▶ _Your task_
Restate the records in full, so that each line matches the original exactly.

▶ _Dataset records_

○ ○ ○ ○

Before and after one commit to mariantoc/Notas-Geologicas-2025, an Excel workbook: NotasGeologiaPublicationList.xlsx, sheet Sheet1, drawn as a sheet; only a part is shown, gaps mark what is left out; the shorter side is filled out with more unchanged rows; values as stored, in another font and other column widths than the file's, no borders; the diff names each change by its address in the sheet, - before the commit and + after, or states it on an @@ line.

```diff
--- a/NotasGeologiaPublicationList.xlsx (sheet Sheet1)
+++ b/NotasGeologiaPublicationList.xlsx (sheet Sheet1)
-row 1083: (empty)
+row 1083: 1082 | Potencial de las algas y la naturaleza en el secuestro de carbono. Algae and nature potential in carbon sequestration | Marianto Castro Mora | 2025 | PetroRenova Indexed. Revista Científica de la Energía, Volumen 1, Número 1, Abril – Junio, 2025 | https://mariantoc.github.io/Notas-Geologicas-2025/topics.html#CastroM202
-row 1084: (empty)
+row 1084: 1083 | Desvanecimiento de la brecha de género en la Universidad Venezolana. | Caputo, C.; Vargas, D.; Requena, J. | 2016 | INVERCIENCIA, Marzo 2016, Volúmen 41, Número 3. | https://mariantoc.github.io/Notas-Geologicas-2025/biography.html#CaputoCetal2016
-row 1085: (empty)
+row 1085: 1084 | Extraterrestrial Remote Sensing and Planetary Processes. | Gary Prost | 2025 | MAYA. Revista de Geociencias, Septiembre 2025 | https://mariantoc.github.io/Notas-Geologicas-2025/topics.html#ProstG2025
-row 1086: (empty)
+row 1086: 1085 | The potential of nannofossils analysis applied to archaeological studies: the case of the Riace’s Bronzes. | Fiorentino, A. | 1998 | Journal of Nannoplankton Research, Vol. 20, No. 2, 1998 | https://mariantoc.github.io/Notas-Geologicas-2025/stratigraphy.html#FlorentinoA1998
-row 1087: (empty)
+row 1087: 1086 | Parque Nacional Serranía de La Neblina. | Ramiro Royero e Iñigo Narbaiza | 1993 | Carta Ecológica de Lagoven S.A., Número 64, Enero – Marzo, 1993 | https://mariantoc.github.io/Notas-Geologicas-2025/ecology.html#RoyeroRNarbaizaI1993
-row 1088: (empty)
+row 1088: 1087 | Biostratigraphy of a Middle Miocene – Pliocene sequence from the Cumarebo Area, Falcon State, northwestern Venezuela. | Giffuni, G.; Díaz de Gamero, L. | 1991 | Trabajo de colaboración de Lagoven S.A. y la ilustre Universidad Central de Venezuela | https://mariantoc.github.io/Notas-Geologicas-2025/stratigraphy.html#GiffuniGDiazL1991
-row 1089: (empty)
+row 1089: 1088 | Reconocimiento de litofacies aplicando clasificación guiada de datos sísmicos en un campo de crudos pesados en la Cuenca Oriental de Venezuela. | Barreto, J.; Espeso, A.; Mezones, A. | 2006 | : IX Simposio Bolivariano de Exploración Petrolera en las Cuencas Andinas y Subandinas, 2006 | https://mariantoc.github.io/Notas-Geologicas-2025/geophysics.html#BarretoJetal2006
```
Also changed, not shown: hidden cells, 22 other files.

○ ○ ○ ○

▶ _Response to the exercise_
Before and after one commit to mariantoc/Notas-Geologicas-2025, an Excel workbook: NotasGeologiaPublicationList.xlsx, sheet Sheet1, drawn as a sheet; only a part is shown, gaps mark what is left out; the shorter side is filled out with more unchanged rows; values as stored, in another font and other column widths than the file's, no borders; the diff names each change by its address in the sheet, - before the commit and + after, or states it on an @@ line.

```diff
--- a/NotasGeologiaPublicationList.xlsx (sheet Sheet1)
+++ b/NotasGeologiaPublicationList.xlsx (sheet Sheet1)
-row 1083: (empty)
+row 1083: 1082 | Potencial de las algas y la naturaleza en el secuestro de carbono. Algae and nature potential in carbon sequestration | Marianto Castro Mora | 2025 | PetroRenova Indexed. Revista Científica de la Energía, Volumen 1, Número 1, Abril – Junio, 2025 | https://mariantoc.github.io/Notas-Geologicas-2025/topics.html#CastroM202
-row 1084: (empty)
+row 1084: 1083 | Desvanecimiento de la brecha de género en la Universidad Venezolana. | Caputo, C.; Vargas, D.; Requena, J. | 2016 | INVERCIENCIA, Marzo 2016, Volúmen 41, Número 3. | https://mariantoc.github.io/Notas-Geologicas-2025/biography.html#CaputoCetal2016
-row 1085: (empty)
+row 1085: 1084 | Extraterrestrial Remote Sensing and Planetary Processes. | Gary Prost | 2025 | MAYA. Revista de Geociencias, Septiembre 2025 | https://mariantoc.github.io/Notas-Geologicas-2025/topics.html#ProstG2025
-row 1086: (empty)
+row 1086: 1085 | The potential of nannofossils analysis applied to archaeological studies: the case of the Riace’s Bronzes. | Fiorentino, A. | 1998 | Journal of Nannoplankton Research, Vol. 20, No. 2, 1998 | https://mariantoc.github.io/Notas-Geologicas-2025/stratigraphy.html#FlorentinoA1998
-row 1087: (empty)
+row 1087: 1086 | Parque Nacional Serranía de La Neblina. | Ramiro Royero e Iñigo Narbaiza | 1993 | Carta Ecológica de Lagoven S.A., Número 64, Enero – Marzo, 1993 | https://mariantoc.github.io/Notas-Geologicas-2025/ecology.html#RoyeroRNarbaizaI1993
-row 1088: (empty)
+row 1088: 1087 | Biostratigraphy of a Middle Miocene – Pliocene sequence from the Cumarebo Area, Falcon State, northwestern Venezuela. | Giffuni, G.; Díaz de Gamero, L. | 1991 | Trabajo de colaboración de Lagoven S.A. y la ilustre Universidad Central de Venezuela | https://mariantoc.github.io/Notas-Geologicas-2025/stratigraphy.html#GiffuniGDiazL1991
-row 1089: (empty)
+row 1089: 1088 | Reconocimiento de litofacies aplicando clasificación guiada de datos sísmicos en un campo de crudos pesados en la Cuenca Oriental de Venezuela. | Barreto, J.; Espeso, A.; Mezones, A. | 2006 | : IX Simposio Bolivariano de Exploración Petrolera en las Cuencas Andinas y Subandinas, 2006 | https://mariantoc.github.io/Notas-Geologicas-2025/geophysics.html#BarretoJetal2006
```
Also changed, not shown: hidden cells, 22 other files.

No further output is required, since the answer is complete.